James Kelly Contemporary

David Taylor: Working the Line

David Taylor: Working the Line

highway checkpoint, new mexico by david taylor

David Taylor

Highway Checkpoint, New Mexico, 2007

Price on Request

trophy belt & novels, fob camp desert grip, arizona by david taylor

David Taylor

Trophy Belt & Novels, FOB Camp Desert Grip, Arizona, 2009

Price on Request

awaiting processing, az by david taylor

David Taylor

Awaiting Processing, AZ, 2008

Price on Request

border monument no. 198 by david taylor

David Taylor

Border Monument No. 198, 2009

Price on Request

detention cell (with serape), new mexico by david taylor

David Taylor

Detention Cell (with Serape), New Mexico, 2007

Price on Request

border monument no. 106, n31° 19.978' w 110° 27.515' by david taylor

David Taylor

Border Monument No. 106, N31° 19.978' W 110° 27.515', 2009–2010

Price on Request

mural (with border fence) sonora by david taylor

David Taylor

Mural (with border fence) Sonora, 2009–2010

Price on Request

Friday, September 2, 2011Saturday, October 8, 2011


Santa Fe, NM USA

Opening Reception: Friday, September 2nd, 2011, 5:00-7:00 pm

James Kelly Contemporary is pleased to announce Working the Line an exhibition of photographs by David Taylor. This will be his first solo show with the gallery.

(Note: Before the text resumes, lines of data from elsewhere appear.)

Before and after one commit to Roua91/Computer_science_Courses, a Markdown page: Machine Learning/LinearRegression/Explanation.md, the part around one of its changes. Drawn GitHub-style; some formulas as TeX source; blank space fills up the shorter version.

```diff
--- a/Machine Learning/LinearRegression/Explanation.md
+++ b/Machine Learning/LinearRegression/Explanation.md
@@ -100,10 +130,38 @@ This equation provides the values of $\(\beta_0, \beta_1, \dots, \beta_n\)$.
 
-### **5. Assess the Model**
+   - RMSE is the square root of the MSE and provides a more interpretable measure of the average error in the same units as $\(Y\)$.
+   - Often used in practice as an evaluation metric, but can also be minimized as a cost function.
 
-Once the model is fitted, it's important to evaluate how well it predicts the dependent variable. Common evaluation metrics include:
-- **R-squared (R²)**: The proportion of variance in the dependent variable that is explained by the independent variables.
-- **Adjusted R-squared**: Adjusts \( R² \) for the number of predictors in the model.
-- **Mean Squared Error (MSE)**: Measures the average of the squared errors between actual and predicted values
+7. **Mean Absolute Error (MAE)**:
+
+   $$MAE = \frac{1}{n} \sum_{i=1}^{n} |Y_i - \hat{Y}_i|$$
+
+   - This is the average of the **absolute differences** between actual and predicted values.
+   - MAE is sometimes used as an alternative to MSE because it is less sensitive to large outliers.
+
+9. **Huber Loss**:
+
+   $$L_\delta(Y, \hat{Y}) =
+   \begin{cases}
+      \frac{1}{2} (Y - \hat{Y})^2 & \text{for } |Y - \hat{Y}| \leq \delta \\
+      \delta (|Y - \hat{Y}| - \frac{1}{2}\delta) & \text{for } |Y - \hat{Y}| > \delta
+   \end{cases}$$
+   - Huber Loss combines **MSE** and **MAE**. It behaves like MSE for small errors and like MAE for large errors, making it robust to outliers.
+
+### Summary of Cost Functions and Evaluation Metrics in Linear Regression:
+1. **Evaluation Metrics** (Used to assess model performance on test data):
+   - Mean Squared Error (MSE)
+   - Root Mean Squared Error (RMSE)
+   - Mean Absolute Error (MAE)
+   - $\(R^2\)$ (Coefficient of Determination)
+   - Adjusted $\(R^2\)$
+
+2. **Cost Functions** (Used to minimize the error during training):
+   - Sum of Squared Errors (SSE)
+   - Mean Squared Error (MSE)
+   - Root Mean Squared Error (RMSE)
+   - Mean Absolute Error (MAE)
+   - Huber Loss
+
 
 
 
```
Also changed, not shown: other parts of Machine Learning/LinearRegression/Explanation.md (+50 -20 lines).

In, 2006 Taylor started the lofty project of finding and documenting the 276 obelisks that mark the border between Mexico and the United States from El Paso/Juarez west to San Diego/Tijuana. The Obelisks were installed between 1891-1895, and were first documented in the mid 1890s by D.R. Payne for the International Boundary Commission. They stand today as when they were installed with a plaque in English facing north and a corresponding one in Spanish facing south notifying all travelers of the location of the boundary.

There are two types of monuments that delineate the border, earlier masonry examples and the more recent cast iron versions. They were installed at varying distances depending on the terrain with the intent that they would be visible by line of sight from the vantage point of a person on horseback. The context in which they can be found ranges from populated urban areas to desert and rugged mountains. The monuments stand as a testament to a past generation of border etiquette, whereas today border fence and vehicle barriers cut a path across territory that was once only marked by the solitary obelisks.

Taylor’s effort to find and document the monuments has lead to a larger body of work “examining the change occurring along the border at a pivotal moment.” Taylor has been granted unprecedented access to the US Border Patrol and produced a corresponding body of work that depicts daily life along the border with images of the border agents and smugglers as well as contraband and the ongoing fence construction. In 2008 he was awarded a Guggenheim Fellowship for the project. With only a handful of monuments left to photograph Taylor intends to complete his work this fall.

The exhibition will feature images of both the border monuments and the daily events Taylor witnessed over the several years he has thus far devoted to this project.

Taylor received his BFA from Tufts University and a MFA from the University of Oregon. His work has been exhibited widely and is in the permanent collection of many public institutions including, The Museum of Fine Arts, Houston; The El Paso Museum of Art, Texas; University of Washington Special Collections, Seattle; New Mexico History Museum, Santa Fe; and the Nora Eccles Harrison Museum, Utah State University, Logan, UT.

A 2010 monograph published by Radius Books about the project will be available for purchase at the gallery or by contacting www.radiusbooks.org

The artist will be in attendance for the opening at James Kelly Contemporary, on September 2nd from 5-7 pm.

www.jameskelly.com